Karen said...


I'm glad you promised to be home for Christmas. I understand your reaction to your father, but for the love of the rest of your family you may just have to write him off as a jerk and talk to him as little as possible. I suspect, long-term, it's better than being at loggerheads all the time.

Besides, from what you've written, it's clear that your minor nephews and nieces need Uncle Zeno's influence. :-)

The Ridger, FCD said...

Very few writing diktats, in my opinion, fit all. The thing to do is try one and see if it works; if so, use it; if not, dump it.

When I outline "how to translate" I always stress that this is One Way of Many, not The One True Way. My students' problem is usually that they have no way at all...

Zeno said...

Sometimes my suspicions run along the same lines as Blake Stacey's. In general, I do not like to be unduly prescriptive about creative work, and this includes math solutions. Amusingly enough, this occasionally puts me at odds with certain students, who are dismayed I won't tell them exactly what technique or procedure I want them to use. (One that works, of course.)

As for writing, I have already noted that I'm inclined to generate prose spontaneously. I don't, however, dismiss the utility of outlining as an organizational tool. I resorted to it when my manuscript reached its midpoint and I was puzzling over options to bring it to a good conclusion. I guess I'm also one of those pre-writers.

Zeno said...

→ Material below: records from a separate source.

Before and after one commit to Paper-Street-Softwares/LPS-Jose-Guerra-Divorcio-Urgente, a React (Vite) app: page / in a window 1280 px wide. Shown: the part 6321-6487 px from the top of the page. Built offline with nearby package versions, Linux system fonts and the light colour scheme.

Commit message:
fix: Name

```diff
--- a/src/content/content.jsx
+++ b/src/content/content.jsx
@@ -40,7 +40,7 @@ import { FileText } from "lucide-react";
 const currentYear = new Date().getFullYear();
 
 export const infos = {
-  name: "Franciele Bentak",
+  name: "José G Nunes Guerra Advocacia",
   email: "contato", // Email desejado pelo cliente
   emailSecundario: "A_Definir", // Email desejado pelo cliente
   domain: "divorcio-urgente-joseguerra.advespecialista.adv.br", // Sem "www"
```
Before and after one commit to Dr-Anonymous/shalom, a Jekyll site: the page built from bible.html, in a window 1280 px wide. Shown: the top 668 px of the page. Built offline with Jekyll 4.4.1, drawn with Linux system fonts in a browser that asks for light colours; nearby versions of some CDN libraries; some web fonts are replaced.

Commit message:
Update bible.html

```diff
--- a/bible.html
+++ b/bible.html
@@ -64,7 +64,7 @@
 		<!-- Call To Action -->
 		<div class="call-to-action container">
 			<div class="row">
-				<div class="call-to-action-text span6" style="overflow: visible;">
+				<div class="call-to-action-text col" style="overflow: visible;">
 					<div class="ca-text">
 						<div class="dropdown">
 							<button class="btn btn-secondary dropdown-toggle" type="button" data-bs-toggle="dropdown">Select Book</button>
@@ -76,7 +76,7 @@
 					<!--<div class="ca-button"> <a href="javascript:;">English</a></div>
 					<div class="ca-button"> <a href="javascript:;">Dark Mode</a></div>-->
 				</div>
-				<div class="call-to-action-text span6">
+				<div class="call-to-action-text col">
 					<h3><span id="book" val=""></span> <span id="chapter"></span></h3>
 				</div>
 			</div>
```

Thanks for the comment, Karen. I agree that I shouldn't let my father's toxicity separate me from the rest of the family. I am particularly concerned by the collateral damage that could be inflicted on my mother, who is stuck between two obstreperous men she loves with her whole heart. (Dad, bless his shriveled soul, has already tried to exploit this situation.) A quick in-and-out for Xmas dinner will give me the cover of the crowd scene so I can visit with the extended family while minimizing (or eliminating) any one-on-one time with the estranged parent. I'm sure overnight visits are now a thing of the past.

Exl Blogger said...

When I used to write proposals and technical reports for a consulting company, the rules was to write chapters 2 through N first, then write chapter 1 the Introduction after you have some clue. Finally, we'd write the Executive Summary, which was basically a stripped down chapter 1 that could be used for an elevator pitch.

Fighting this approach is a whole school of thought insisting on writing "methodologies" like outlining, using paradigms and so on. Programmers fight this all the time. It's called "anything but programming", so they make flow charts, outlines, specifications, data digrams and everything but working code. Then, they start to code, and find out that all of that stuff was wrong and could never work.

This kind of stuff is probably not worthless, but it can be pernicious and costly.

Interrobang said...

I'm an actual working writer and I don't outline. If I'm writing software help, I do build a topic structure, but that isn't quite the same, nor does it ever remain unchanged between project inception and final invoice.